New security scanners are being trialled at Changi Airport Terminal 3 to boost security, amid a growing threat of terrorism against aviation.
Travellers departing from boarding gates A16 to A21 at T3 are randomly asked to walk through body scanners, while there is also a new machine to screen hand luggage for those leaving from gates B1 to B4.
With this new machine, travellers do not have to remove laptops, tablets and other devices from their bags for screening unlike now, said Changi Airport Group (CAG) during a media preview yesterday.
Changi is one of only two airports worldwide, the other being Amsterdam's Schiphol, that is testing the technology.
To improve the bag screening process, the machine comes with an automatic tray return system that improves efficiency and reduces waiting times by about 20 per cent for passengers, said CAG's vice-president of aviation security Alan Tan.
Trays are presented to two passengers simultaneously at the start of the screening belt, so both can deposit their bags at the same time.

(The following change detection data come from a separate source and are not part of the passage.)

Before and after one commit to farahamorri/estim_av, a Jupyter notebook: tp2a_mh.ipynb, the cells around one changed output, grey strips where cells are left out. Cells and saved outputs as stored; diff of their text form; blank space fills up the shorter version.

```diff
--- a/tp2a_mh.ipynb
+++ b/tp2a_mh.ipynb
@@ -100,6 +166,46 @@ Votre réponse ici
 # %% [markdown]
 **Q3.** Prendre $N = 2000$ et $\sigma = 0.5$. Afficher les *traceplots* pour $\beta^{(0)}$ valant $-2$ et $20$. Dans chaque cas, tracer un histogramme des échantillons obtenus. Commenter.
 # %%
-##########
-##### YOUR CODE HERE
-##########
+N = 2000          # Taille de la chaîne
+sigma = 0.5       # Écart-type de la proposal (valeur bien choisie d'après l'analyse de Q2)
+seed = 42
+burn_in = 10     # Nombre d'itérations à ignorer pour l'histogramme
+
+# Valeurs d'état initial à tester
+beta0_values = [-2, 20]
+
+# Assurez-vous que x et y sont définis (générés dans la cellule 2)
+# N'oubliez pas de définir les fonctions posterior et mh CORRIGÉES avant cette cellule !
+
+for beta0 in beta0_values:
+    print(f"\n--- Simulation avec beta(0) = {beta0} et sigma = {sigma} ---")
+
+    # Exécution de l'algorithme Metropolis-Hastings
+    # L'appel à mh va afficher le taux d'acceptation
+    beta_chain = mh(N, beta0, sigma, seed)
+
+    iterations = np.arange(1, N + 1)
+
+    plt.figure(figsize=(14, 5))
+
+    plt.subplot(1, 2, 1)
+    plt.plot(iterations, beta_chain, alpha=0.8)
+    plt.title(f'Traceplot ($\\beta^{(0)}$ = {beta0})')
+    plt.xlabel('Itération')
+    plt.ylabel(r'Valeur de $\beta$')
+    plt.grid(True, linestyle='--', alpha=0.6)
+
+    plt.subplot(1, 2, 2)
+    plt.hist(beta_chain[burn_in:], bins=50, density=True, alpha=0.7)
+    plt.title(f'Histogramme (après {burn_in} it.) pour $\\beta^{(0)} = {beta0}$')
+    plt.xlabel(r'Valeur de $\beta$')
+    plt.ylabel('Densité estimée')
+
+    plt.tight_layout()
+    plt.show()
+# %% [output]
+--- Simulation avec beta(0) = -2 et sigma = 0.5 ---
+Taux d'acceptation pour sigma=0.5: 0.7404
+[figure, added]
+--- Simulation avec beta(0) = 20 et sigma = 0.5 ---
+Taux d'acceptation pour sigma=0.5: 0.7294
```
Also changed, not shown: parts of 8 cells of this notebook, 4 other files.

Bags that are cleared are channelled to one lane, while those that need to be manually checked are diverted to another.
The trays are automatically returned to the line after each screening cycle is completed, so security officers do not need to manually return them to the start of the line.
Said Mr Tan: "More often than not, enhancements in security checks increase inconvenience for travellers but here, we are able to make the system more robust while reducing hassle for travellers."
Meanwhile, the new body scanner is the latest to be tested after three earlier trials by Changi.
Not many airports - apart from those in the United States, Europe and Australia - have introduced the machines, due to issues such as privacy concerns and potential health risks.
To mitigate such worries, the body scanner now being tested at Changi Airport does not detail the actual person's shape, Mr Tan said. If a traveller walks through and no alerts are raised, the monitor turns green and no image is produced.
If an item is detected, a simple outline of a body is generated to indicate where the object is.
The scanner uses millimetre wave technology to detect both metallic and non-metallic items.
The technology has been certified to be safe and poses no known health and safety risks as it utilises a very low-power non-ionising form of electromagnetic technology, CAG said. The amount of electromagnetic radiation emitted is many times smaller than that emitted by a mobile phone, it added.
The trials started last month, and will end in June. Thereafter, data and passenger feedback collected will be analysed to help the airport assess the new systems.
Business analyst Damien Wong, 41, who travels once or twice a year, said: "Security is paramount given the threat levels, so steps taken to make flying safer is a good thing.
"The hand luggage screening method that Changi is testing sounds really good. It's really a hassle having to remove laptops and other devices."